What you have to do
Lines that contain "value": how many are there in the listing below? Answer with a number and nothing more.

Task data
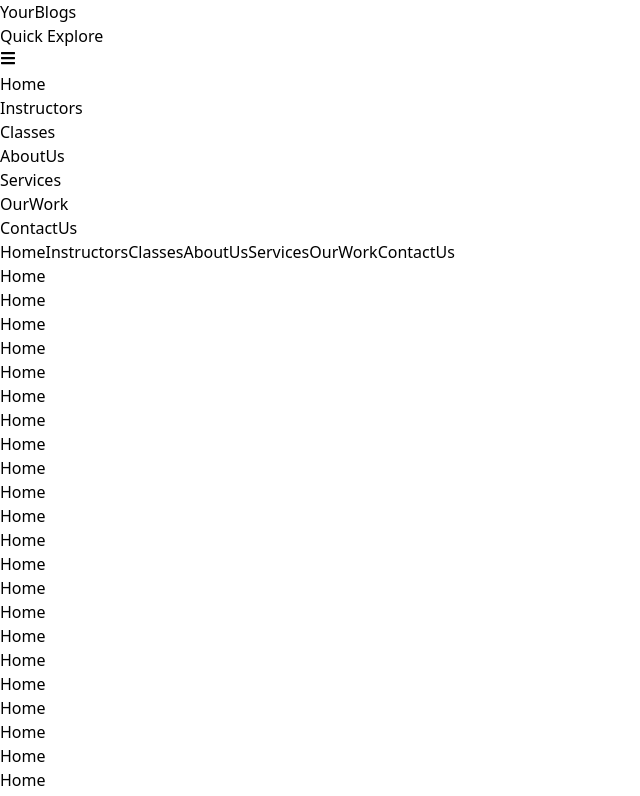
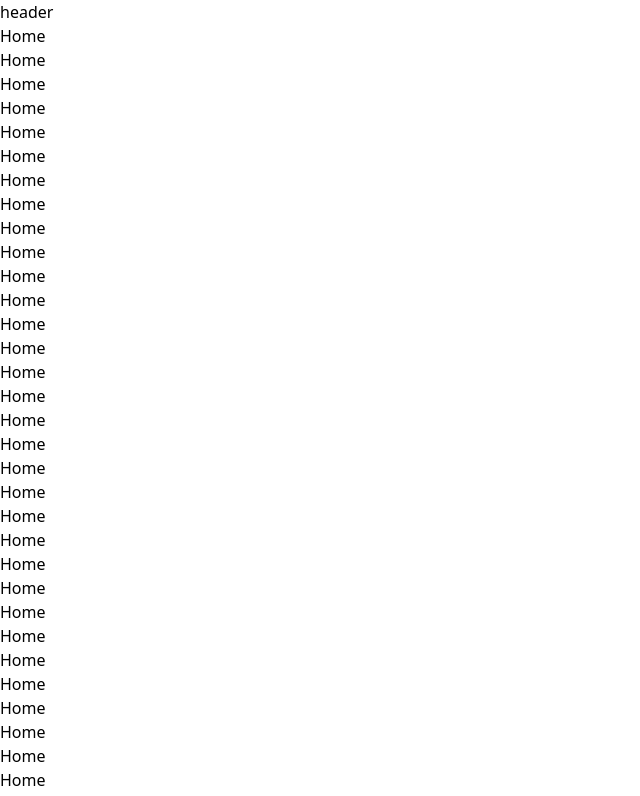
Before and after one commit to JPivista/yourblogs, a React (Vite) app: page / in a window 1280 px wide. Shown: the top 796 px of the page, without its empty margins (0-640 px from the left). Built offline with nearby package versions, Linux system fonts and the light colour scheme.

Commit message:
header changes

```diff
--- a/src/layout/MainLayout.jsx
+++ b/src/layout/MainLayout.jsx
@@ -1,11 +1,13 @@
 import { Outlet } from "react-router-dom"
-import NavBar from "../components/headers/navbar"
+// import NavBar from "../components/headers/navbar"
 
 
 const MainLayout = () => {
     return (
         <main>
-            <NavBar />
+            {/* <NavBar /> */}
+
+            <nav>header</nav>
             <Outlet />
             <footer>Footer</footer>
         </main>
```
...
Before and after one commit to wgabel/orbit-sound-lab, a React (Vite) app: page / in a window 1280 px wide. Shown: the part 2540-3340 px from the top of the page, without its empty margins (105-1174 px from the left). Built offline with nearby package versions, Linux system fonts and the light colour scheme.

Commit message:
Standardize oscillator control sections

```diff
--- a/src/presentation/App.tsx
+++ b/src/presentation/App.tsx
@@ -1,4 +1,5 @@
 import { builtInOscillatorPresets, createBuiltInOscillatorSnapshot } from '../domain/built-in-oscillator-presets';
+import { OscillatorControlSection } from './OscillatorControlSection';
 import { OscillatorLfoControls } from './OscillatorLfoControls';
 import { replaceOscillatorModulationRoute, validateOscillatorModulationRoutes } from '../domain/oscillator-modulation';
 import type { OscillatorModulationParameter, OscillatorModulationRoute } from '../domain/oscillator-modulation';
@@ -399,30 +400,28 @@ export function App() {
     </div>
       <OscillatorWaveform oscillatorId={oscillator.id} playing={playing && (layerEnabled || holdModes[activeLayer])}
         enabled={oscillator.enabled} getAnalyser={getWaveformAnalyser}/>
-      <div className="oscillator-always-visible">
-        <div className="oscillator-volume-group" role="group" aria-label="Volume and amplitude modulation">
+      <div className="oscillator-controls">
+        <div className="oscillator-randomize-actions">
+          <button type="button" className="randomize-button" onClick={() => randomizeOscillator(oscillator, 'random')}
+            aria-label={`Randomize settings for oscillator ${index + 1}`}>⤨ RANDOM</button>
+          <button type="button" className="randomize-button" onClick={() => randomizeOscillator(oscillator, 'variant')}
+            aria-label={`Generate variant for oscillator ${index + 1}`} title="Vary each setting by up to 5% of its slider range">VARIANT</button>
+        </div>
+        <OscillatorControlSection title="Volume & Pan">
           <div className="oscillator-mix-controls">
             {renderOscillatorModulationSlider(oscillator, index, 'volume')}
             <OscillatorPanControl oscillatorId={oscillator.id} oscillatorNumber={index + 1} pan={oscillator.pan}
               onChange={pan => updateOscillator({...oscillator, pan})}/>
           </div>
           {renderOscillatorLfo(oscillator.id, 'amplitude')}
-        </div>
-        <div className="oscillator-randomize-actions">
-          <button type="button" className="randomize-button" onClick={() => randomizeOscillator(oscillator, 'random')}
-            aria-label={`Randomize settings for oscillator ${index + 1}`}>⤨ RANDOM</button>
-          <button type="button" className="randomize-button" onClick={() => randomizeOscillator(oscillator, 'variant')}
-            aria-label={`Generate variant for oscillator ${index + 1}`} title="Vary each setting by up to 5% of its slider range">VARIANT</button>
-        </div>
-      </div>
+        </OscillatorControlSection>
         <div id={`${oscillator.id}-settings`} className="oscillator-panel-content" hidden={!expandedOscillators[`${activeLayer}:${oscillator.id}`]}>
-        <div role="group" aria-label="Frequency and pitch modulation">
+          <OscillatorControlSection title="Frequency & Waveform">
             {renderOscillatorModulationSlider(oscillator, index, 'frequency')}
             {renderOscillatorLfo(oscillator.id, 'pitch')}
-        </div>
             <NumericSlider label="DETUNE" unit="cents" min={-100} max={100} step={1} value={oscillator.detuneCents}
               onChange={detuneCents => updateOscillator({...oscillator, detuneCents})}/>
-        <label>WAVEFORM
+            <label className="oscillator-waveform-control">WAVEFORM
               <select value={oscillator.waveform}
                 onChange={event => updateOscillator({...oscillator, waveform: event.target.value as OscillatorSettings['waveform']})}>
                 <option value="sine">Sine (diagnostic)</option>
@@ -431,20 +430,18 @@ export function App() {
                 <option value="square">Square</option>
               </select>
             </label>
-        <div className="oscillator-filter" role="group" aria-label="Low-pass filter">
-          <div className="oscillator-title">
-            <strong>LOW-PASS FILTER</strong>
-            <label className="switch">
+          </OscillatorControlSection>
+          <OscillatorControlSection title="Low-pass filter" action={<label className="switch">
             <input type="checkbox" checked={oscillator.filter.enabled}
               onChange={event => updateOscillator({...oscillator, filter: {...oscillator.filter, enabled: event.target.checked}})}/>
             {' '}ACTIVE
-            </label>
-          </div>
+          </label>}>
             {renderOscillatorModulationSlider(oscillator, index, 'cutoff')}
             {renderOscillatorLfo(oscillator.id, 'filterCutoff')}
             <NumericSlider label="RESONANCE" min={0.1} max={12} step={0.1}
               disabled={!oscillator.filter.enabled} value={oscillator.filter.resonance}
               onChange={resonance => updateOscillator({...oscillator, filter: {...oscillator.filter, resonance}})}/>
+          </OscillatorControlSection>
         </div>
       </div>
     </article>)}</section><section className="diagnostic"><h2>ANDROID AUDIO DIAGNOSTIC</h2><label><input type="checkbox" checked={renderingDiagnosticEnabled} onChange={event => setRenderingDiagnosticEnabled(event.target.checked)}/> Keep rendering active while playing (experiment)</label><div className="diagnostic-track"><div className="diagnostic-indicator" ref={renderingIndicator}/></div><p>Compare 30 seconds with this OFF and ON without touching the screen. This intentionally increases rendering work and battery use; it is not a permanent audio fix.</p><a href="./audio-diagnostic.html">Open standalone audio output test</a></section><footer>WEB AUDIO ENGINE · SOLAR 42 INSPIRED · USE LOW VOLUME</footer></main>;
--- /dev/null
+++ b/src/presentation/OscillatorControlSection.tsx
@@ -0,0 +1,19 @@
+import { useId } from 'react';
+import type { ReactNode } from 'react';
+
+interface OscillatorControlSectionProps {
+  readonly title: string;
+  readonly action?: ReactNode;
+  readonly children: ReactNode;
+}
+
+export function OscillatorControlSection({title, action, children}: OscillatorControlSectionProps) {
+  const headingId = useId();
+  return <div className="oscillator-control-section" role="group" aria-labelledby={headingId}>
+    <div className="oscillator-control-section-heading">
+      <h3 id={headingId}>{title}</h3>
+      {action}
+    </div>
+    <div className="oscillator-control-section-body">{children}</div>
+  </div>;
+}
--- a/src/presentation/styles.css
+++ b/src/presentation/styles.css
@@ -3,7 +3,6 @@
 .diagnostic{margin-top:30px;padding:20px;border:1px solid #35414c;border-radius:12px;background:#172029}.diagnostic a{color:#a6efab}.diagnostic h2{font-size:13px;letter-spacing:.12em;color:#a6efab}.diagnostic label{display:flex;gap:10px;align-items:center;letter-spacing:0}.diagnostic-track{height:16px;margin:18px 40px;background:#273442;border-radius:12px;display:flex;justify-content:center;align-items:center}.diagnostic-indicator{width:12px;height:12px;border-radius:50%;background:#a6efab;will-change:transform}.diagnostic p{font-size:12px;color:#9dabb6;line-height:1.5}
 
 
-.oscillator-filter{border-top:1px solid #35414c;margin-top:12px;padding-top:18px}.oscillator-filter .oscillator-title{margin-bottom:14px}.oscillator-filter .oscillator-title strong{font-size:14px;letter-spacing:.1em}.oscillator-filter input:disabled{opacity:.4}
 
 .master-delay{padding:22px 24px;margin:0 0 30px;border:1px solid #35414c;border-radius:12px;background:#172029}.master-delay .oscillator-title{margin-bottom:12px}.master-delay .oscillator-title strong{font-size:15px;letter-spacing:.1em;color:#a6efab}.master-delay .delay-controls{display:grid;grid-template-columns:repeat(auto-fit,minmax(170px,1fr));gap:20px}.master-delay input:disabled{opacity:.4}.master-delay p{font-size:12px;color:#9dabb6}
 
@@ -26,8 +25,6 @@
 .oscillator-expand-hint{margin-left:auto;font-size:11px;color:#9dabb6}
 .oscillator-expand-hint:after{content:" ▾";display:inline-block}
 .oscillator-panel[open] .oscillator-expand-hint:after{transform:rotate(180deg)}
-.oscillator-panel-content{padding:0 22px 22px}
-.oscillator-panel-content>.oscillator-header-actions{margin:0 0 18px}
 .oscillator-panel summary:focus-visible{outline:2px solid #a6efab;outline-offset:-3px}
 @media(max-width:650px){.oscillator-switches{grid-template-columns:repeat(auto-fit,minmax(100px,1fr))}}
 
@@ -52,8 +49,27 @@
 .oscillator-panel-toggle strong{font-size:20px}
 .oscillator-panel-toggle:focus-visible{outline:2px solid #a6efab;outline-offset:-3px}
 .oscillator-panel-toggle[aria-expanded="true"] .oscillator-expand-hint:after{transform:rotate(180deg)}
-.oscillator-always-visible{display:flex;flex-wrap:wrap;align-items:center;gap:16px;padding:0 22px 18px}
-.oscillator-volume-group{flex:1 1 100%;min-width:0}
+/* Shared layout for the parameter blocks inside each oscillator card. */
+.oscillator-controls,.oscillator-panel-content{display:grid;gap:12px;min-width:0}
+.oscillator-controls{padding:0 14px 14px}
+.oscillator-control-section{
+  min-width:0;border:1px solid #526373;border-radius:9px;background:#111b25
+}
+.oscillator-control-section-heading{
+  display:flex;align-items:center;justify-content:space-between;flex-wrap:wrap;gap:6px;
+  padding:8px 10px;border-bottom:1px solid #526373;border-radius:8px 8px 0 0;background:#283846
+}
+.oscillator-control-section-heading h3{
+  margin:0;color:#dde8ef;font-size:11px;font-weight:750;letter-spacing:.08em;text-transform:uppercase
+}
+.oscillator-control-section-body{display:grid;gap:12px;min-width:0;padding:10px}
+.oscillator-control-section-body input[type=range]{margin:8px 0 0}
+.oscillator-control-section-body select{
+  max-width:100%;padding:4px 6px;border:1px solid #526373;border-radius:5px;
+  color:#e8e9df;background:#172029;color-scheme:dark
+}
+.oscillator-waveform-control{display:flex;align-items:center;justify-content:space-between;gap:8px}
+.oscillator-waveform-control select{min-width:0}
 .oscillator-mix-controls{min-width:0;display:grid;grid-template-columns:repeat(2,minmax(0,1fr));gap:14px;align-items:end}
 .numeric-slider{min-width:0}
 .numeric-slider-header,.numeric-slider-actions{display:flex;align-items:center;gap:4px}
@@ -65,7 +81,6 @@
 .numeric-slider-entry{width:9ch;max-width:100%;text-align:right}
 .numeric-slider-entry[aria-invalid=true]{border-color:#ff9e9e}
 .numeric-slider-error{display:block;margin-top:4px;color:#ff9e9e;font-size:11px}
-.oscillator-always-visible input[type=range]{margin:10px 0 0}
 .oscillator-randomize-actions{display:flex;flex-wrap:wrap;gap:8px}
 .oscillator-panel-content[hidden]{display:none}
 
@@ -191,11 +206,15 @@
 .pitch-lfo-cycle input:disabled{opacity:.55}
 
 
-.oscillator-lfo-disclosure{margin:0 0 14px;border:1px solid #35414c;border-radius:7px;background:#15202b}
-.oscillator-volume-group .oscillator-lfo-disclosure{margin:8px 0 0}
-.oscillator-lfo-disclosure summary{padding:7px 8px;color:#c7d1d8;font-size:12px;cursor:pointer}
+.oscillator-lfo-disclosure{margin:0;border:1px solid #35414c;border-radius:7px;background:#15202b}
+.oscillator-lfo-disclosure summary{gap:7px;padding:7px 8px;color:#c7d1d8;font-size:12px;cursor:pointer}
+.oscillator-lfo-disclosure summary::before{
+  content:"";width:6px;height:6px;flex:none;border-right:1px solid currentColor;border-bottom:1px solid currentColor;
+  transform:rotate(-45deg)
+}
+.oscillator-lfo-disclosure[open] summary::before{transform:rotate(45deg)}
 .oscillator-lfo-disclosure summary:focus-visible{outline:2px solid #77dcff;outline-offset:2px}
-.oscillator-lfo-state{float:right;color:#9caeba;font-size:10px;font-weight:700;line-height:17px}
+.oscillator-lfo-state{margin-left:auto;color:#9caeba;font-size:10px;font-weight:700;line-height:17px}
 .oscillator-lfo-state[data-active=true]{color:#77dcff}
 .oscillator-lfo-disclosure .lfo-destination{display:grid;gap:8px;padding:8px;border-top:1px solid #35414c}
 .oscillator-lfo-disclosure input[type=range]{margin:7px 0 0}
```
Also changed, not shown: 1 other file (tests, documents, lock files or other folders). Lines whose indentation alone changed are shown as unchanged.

Solution for this exercise
6